You don't need a trophy case full of tournament accolades under your belt in order to catch MLG’s eye. Being the go-to site for a handful of big tournaments simply isn’t going to cut it anymore for the network. MLG understands that a diverse cast of streamers is far more valuable than a narrowly focused esports network.
Fighting an empire
For Twitch’s top 100 streamers, income is a combination of subscriptions (a $5 per month charge to the subscriber, divided between Twitch and the broadcaster) and donations or tips, which can sometimes add up to as much as $20,000 a month for the most popular streamers. Things work much the same way on MLG and Twitch's other competitors. So it's very risky for a streamer leave Twitch for another site; there’s no way to guarantee that a broadcaster’s audience will follow them, which means massive losses and potentially even a stalled career.
"The math I tell all the content producers to do," Conners said, "Is to assume you'll lose half of your donations over the next few months. The numbers are so big."
The competitive Hearthstone community learned this harsh lesson last year when exclusive broadcasting deals with Azubu led players from several teams to quit. The switch to an unproven streaming platform was more detrimental to their careers than finding a new team would be. It’s a high-stakes gamble, and not many broadcasters are willing to make it.
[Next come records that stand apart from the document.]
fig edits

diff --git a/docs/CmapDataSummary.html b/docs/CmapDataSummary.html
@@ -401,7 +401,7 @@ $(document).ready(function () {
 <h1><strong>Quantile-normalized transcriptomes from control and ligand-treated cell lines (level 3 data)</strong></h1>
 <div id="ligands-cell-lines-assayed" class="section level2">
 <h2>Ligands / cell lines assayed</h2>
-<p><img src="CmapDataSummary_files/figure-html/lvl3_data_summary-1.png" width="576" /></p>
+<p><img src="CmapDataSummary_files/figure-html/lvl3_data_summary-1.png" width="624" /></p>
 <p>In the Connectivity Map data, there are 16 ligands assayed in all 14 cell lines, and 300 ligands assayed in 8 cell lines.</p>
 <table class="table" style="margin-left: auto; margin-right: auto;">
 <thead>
MLG and Twitch's other competitors then, essentially has to absorb a loss for broadcasters willing to make the jump: It needs to guarantee that a streamer’s income won't take a hit when they abandon Twitch. The streamer then essentially becomes an MLG employee, relying on the company for most or all of their paycheck rather than viewer subscriptions and donations.
Every Twitch broadcasters who spoke to us has since turned down the offers from MLG. Because of this, it’s unclear what terms the monetary guarantees carry and whether they expire after a certain time frame or, if the streamer is able to once again foster a community of loyal fans, if MLG makes the decision on a case-by-case basis.
Whatever the case, it's obvious why MLG is trying to poach Twitch's talent. It’s a two-pronged attack: First, the streamer’s audience will no longer find them on Twitch which means the potential for a significant traffic hit against Twitch. Second, the broadcaster’s own promotion of their new MLG.tv channel brings new traffic and viewers to MLG.tv. It’s one thing to gain a new regular visitor, but if you can turn your competitor’s audience into your own, those clicks are twice as valuable.
MLG declined to comment in detail on this story, offering only a brief statement. "MLG respects and does not interfere with agreements between content providers and their streaming partners," a spokesperson said.
Companies who want to fight an uphill battle against Twitch can’t simply wait for their own communities to grow organically. They must be seeded with existing talent, and that’s just what MLG seems dedicated to doing. Whether this plan will actually succeed is anyone’s guess. Regardless, the real winners appear to be Twitch’s top talent themselves, who have become golden tickets asked to name their own price.
Illustration by Jason Reed